In the digital age, there’s no excuse for not getting access to the internet, computer hardware, software and jobs. In fact, there’s no reason for anyone to be disconnected from the digital world.
Unfortunately, however, a majority of low-income Americans still can’t get to these experiences. And plenty of African-Americans also lack them.
To close the digital skills gap, a coalition of more than 50 foundations, service organizations and companies recently unveiled a new strategy to address this problem. As The New York Times reports, the coalition includes tech companies such as Microsoft, the W.K. Kellogg Foundation, Google, the Dell Foundation and the Rockefeller Foundation.
The plan is to link classroom resources such as digital devices and laptops to public broadband connections. The funders are financing broadband network expansion in the Washington, D.C., area, among other places. The goal is to bring broadband internet access to everyone in the area by 2021.
If the initiative succeeds, it would double or triple the number of Americans who have access to broadband. But it would also make it easier for workers to find jobs through online job postings.
The effort would also provide digital literacy training to teachers, reduce discrimination in hiring and help companies win over consumers. It would also elevate the profile of digital skills training among African-Americans and other underrepresented groups.
“If we’re going to move the needle on the digital divide, we’re going to have to address it holistically,” said Justin Boyd, Microsoft’s director of global community programs.
That may sound like a lot, but it’s actually a drop in the bucket. The coalition’s efforts would only push the issue to where it was five years ago, which is a half-way house at best.
The problem is deep. According to a report this spring from the Partnership for a New American Economy, just 45 percent of low-income residents have access to the internet. Almost 90 percent of Hispanic and African-American residents lack it. Even among high-income households, the digital divide is stark: Just 54 percent of broadband users have access to the internet in their homes.
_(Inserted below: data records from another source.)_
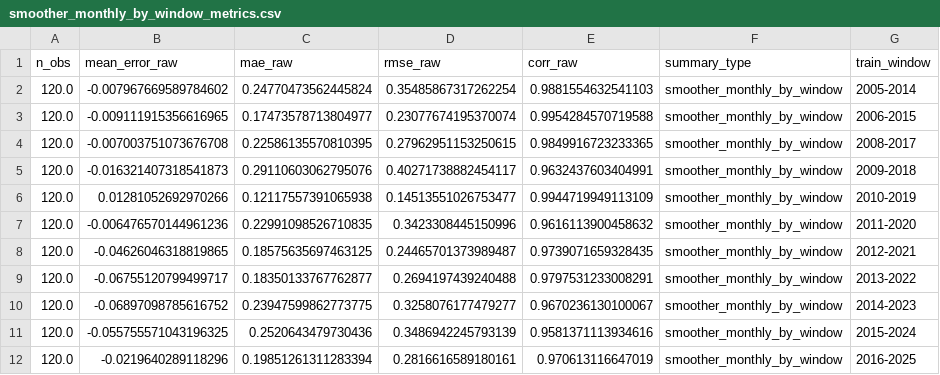
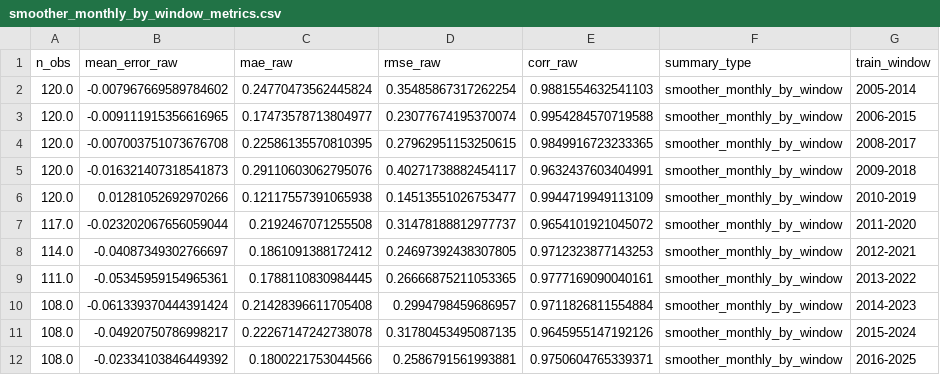
Before and after one commit to isebelladai-oss/Dynamic-Factor-Model-For-Nowcasting, a CSV file: 02_rolling_window_nowcasting/汇总结果/smoother_monthly_by_window_metrics.csv, drawn as a sheet.

```diff
--- a/02_rolling_window_nowcasting/汇总结果/smoother_monthly_by_window_metrics.csv
+++ b/02_rolling_window_nowcasting/汇总结果/smoother_monthly_by_window_metrics.csv
@@ -6,7 +6,7 @@
 120.0,0.01281052692970266,0.12117557391065938,0.14513551026753477,0.9944719949113109,smoother_monthly_by_window,2010-2019
-120.0,-0.006476570144961236,0.22991098526710835,0.3423308445150996,0.9616113900458632,smoother_monthly_by_window,2011-2020
-120.0,-0.04626046318819865,0.18575635697463125,0.24465701373989487,0.9739071659328435,smoother_monthly_by_window,2012-2021
-120.0,-0.06755120799499717,0.18350133767762877,0.2694197439240488,0.9797531233008291,smoother_monthly_by_window,2013-2022
-120.0,-0.06897098785616752,0.23947599862773775,0.3258076177479277,0.9670236130100067,smoother_monthly_by_window,2014-2023
-120.0,-0.055755571043196325,0.2520643479730436,0.3486942245793139,0.9581371113934616,smoother_monthly_by_window,2015-2024
-120.0,-0.0219640289118296,0.19851261311283394,0.2816616589180161,0.970613116647019,smoother_monthly_by_window,2016-2025
+117.0,-0.023202067656059044,0.2192467071255508,0.31478188812977737,0.9654101921045072,smoother_monthly_by_window,2011-2020
+114.0,-0.04087349302766697,0.1861091388172412,0.24697392438307805,0.9712323877143253,smoother_monthly_by_window,2012-2021
+111.0,-0.05345959154965361,0.1788110830984445,0.26666875211053365,0.9777169090040161,smoother_monthly_by_window,2013-2022
+108.0,-0.061339370444391424,0.21428396611705408,0.2994798459686957,0.9711826811554884,smoother_monthly_by_window,2014-2023
+108.0,-0.04920750786998217,0.22267147242738078,0.31780453495087135,0.9645955147192126,smoother_monthly_by_window,2015-2024
+108.0,-0.02334103846449392,0.1800221753044566,0.2586791561993881,0.9750604765339371,smoother_monthly_by_window,2016-2025
```
Also changed, not shown: 02_rolling_window_nowcasting/汇总结果/filter_monthly_by_window_metrics.csv, 02_rolling_window_nowcasting/汇总结果/nowcast_monthly_by_horizon_0_2_metrics.csv, 15 other files.
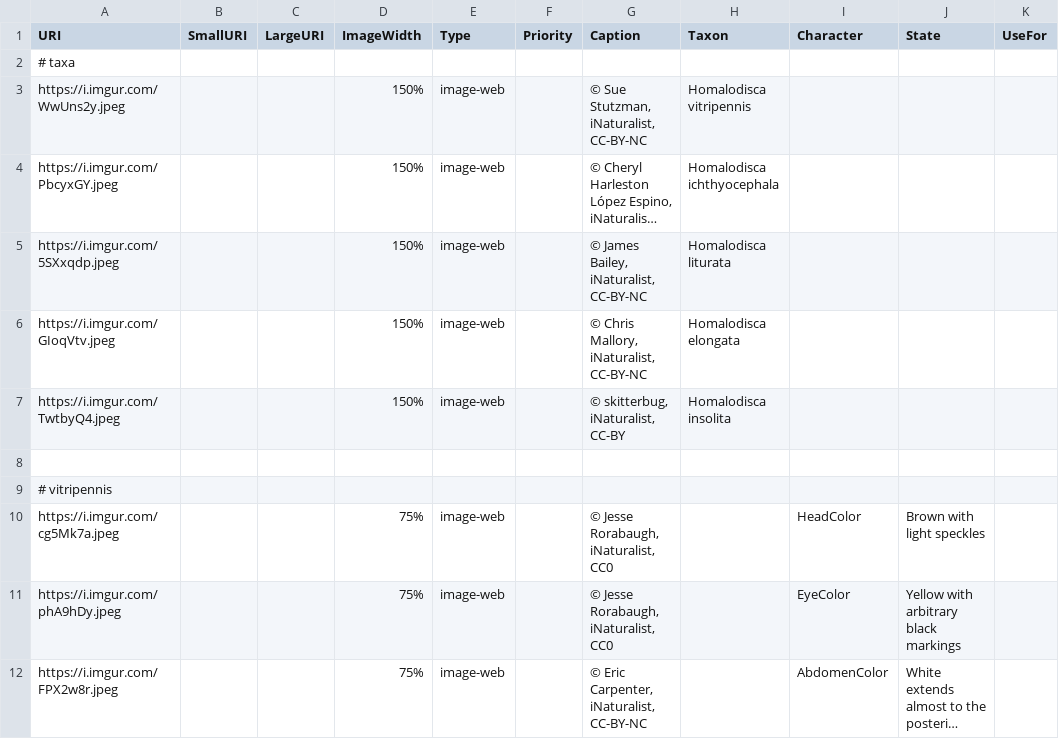
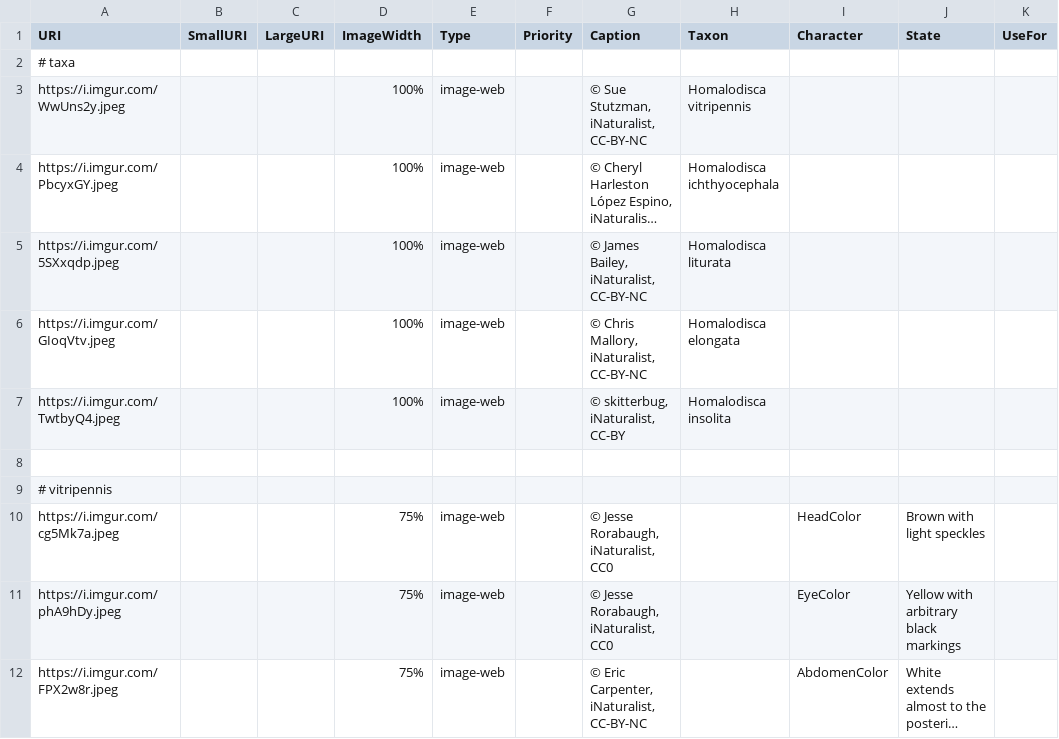
Before and after one commit to zdankowicz/homalodisca, a CSV file: identikit/kb/homalodisca/media.csv, drawn as a sheet; only a part is shown; long unchanged cells end in …; the diff names each change by its address in the sheet, - before the commit and + after, or states it on an @@ line.

Commit message:
Update media.csv

```diff
--- a/identikit/kb/homalodisca/media.csv
+++ b/identikit/kb/homalodisca/media.csv
-D3:D7 (ImageWidth): 150%
+D3:D7 (ImageWidth): 100%
```
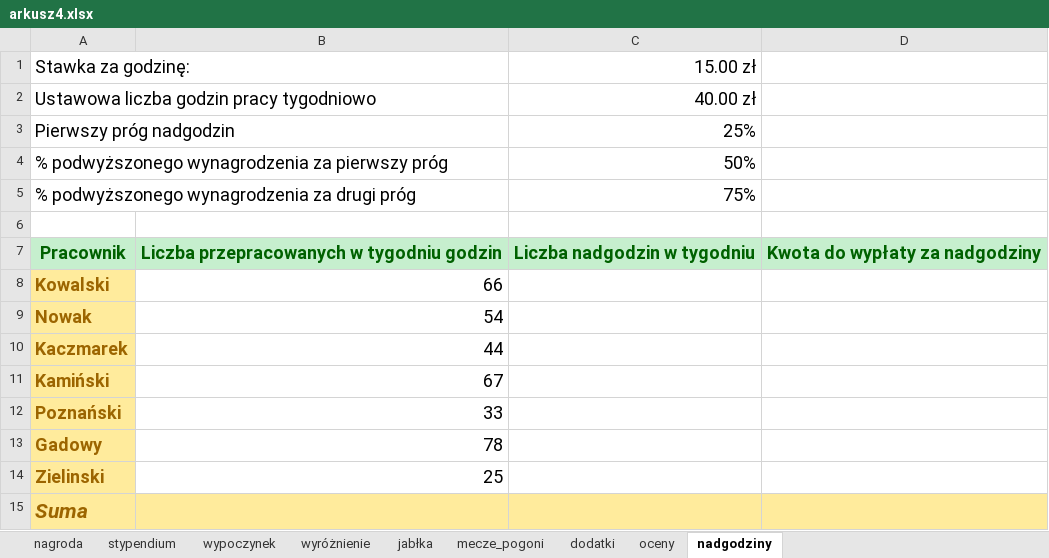
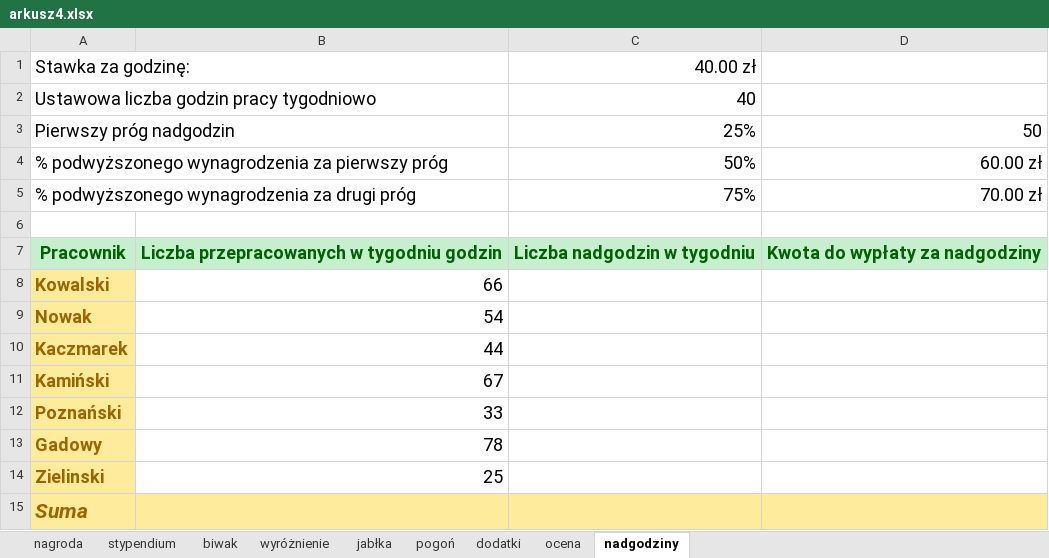
Before and after one commit to RafalSpr/Liceum, an Excel workbook: 4/arkusz4.xlsx, sheet nadgodziny, drawn as a sheet; values as stored, in another font and other column widths than the file's, no borders; the diff names each change by its address in the sheet, - before the commit and + after, or states it on an @@ line.

```diff
--- a/4/arkusz4.xlsx (sheet nadgodziny)
+++ b/4/arkusz4.xlsx (sheet nadgodziny)
-sheet tab: wypoczynek
+sheet tab: biwak
-sheet tab: mecze_pogoni
+sheet tab: pogoń
-sheet tab: oceny
+sheet tab: ocena
-C1: 15.00 zł
+C1: 40.00 zł
-C2 (40.00 zł): 40.00 zł
+C2 (40.00 zł): 40
-D3: (empty)
+D3: 50
-D4: (empty)
+D4: 60.00 zł
-D5: (empty)
+D5: 70.00 zł
```
Also changed, not shown: sheet nagroda, sheet wyróżnienie, sheet biwak, sheet stypendium, sheet ocena, sheet pogoń, 1 more sheet, charts or pictures, 1 other file.
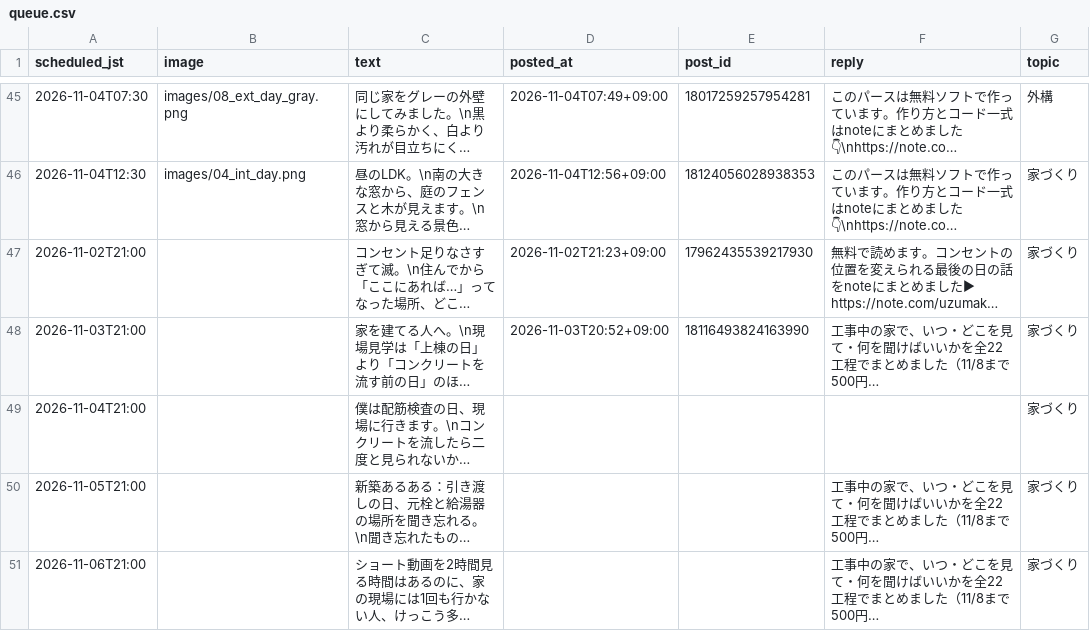
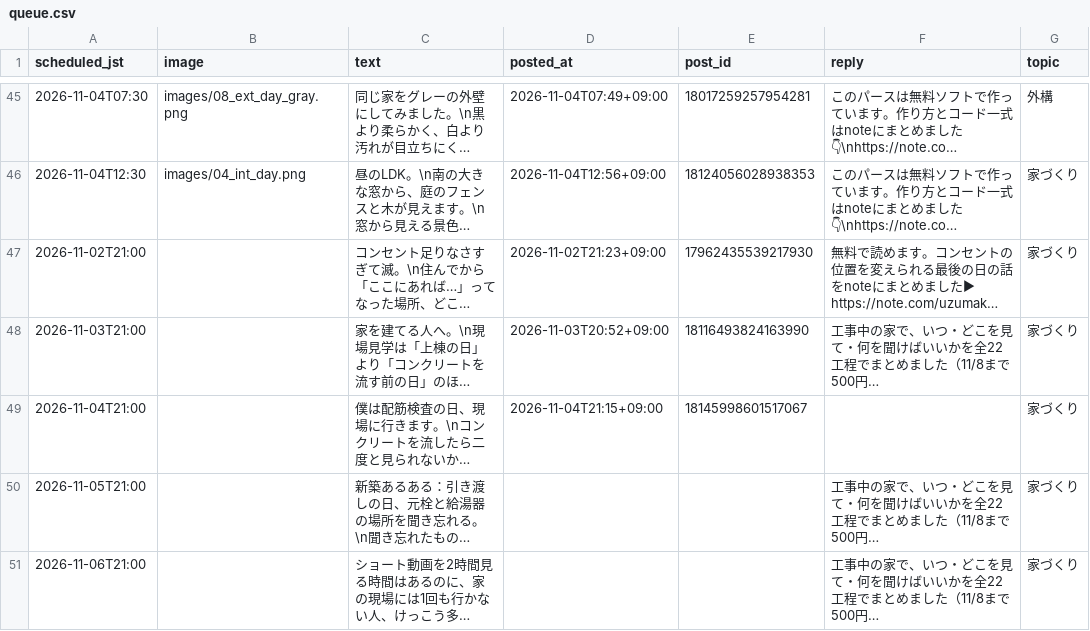
Before and after one commit to rikutonbo318-ctrl/TOWA, a CSV file: threads/queue.csv, drawn as a sheet; only a part is shown, gaps mark what is left out; long unchanged cells end in …; the diff names each change by its address in the sheet, - before the commit and + after, or states it on an @@ line.

```diff
--- a/threads/queue.csv
+++ b/threads/queue.csv
-D49 (posted_at): (empty)
+D49 (posted_at): 2026-11-04T21:15+09:00
-E49 (post_id): (empty)
+E49 (post_id): 18145998601517067
```
Also changed, not shown: threads/stats.csv, 1 other file.
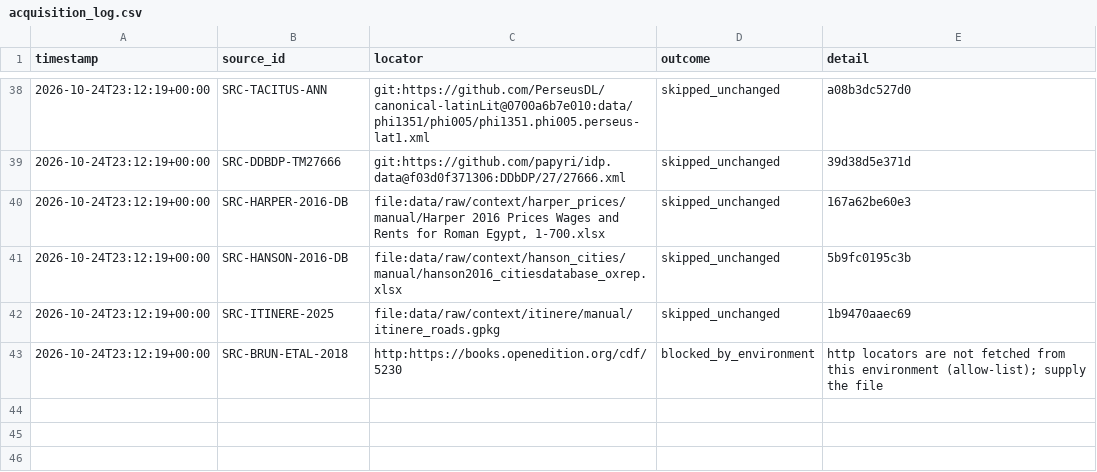
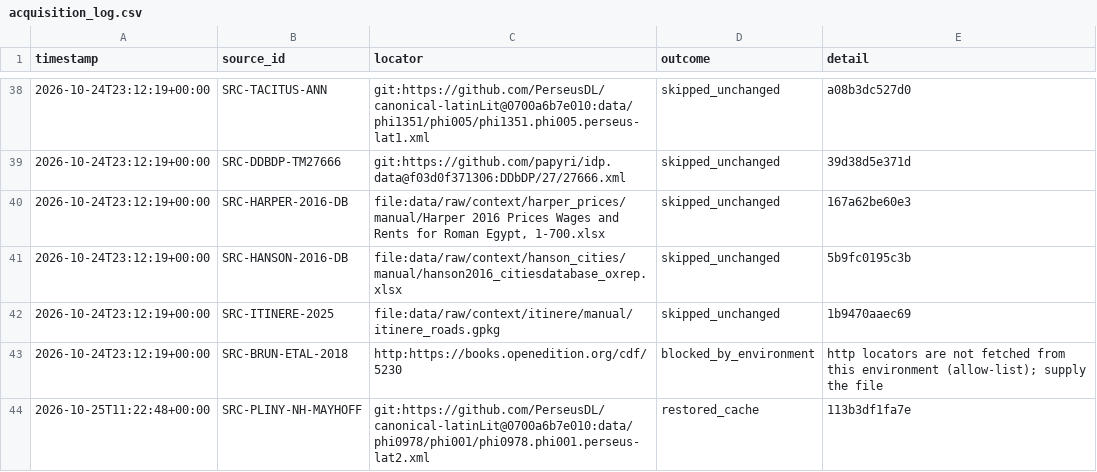
Before and after one commit to andrm101/roman_economics, a CSV file: registers/corpus/acquisition_log.csv, drawn as a sheet; only a part is shown, gaps mark what is left out.

```diff
--- a/registers/corpus/acquisition_log.csv
+++ b/registers/corpus/acquisition_log.csv
@@ -43 +43,2 @@ timestamp,source_id,locator,outcome,detail
 2026-10-24T23:12:19+00:00,SRC-BRUN-ETAL-2018,http:https://books.openedition.org/cdf/5230,blocked_by_environment,http locators are not fetched from this environment (allow-list); supply the file
+2026-10-25T11:22:48+00:00,SRC-PLINY-NH-MAYHOFF,git:https://github.com/PerseusDL/canonical-latinLit@0700a6b7e010:data/phi0978/phi001/phi0978.phi001.perseus-lat2.xml,restored_cache,113b3df1fa7e
```
Also changed, not shown: 3 other files.
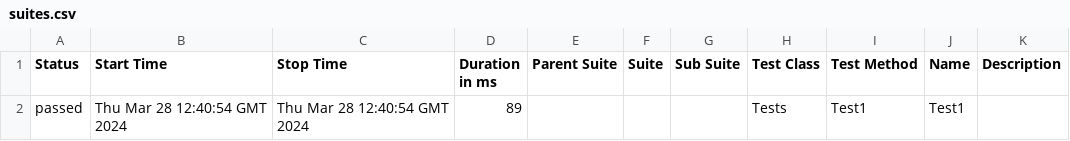
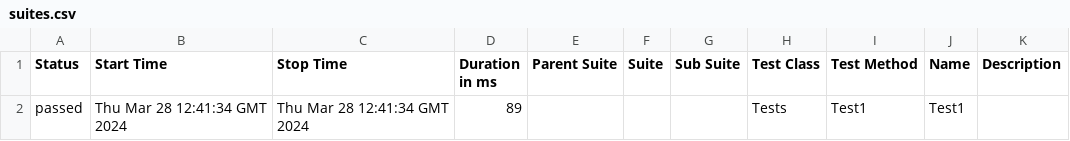
Before and after one commit to ladesa-ro/gerar-horario, a CSV file: b/development/data/suites.csv, drawn as a sheet.

```diff
--- a/b/development/data/suites.csv
+++ b/b/development/data/suites.csv
@@ -1,2 +1,2 @@
 "Status","Start Time","Stop Time","Duration in ms","Parent Suite","Suite","Sub Suite","Test Class","Test Method","Name","Description"
-"passed","Thu Mar 28 12:40:54 GMT 2024","Thu Mar 28 12:40:54 GMT 2024","89","","","","Tests","Test1","Test1",""
+"passed","Thu Mar 28 12:41:34 GMT 2024","Thu Mar 28 12:41:34 GMT 2024","89","","","","Tests","Test1","Test1",""
```
Also changed, not shown: 23 other files.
But the challenges are more systemic than a lack of skills training. For one thing, public investment in broadband has been, for the most part, slow to rise. Another big issue: job discrimination. In many areas, employers still use job search engines to sort applicants based on stereotypes.
Since no one should lose out on jobs just because of where they live, these practices have to stop.
Also, the share of African-Americans with a high school diploma is higher than the national average. But only 2 in 5 blacks with high school diplomas, or 20 percent, have bachelor’s degrees.
The numbers are even worse among Hispanics, who are stuck at just 11 percent. That compares with 26 percent for whites. Again, one could argue that’s part of the blame for the digital divide — but it’s also part of the reason why the gap persists.
Not only do many people don’t have skills to get jobs, they may lack the education necessary to get those jobs. For example, 28 percent of minorities between 18 and 24 have no high school diploma.
This isn’t the first time digital training has been a priority for African-Americans. After Barack Obama was elected, the president launched the Connect Home program. It targeted low-income areas that didn’t have broadband. The aim was to spur higher digital access by improving connectivity and creating a network of public works projects — which set aside these neighborhoods for particular purposes, such as connecting schools or libraries.
The project managed to get some progress, but the plan remains underfunded and underfunded. As I’ve written before, efforts like this should go national — or else America could find itself locked in a never-ending argument over which communities get connected.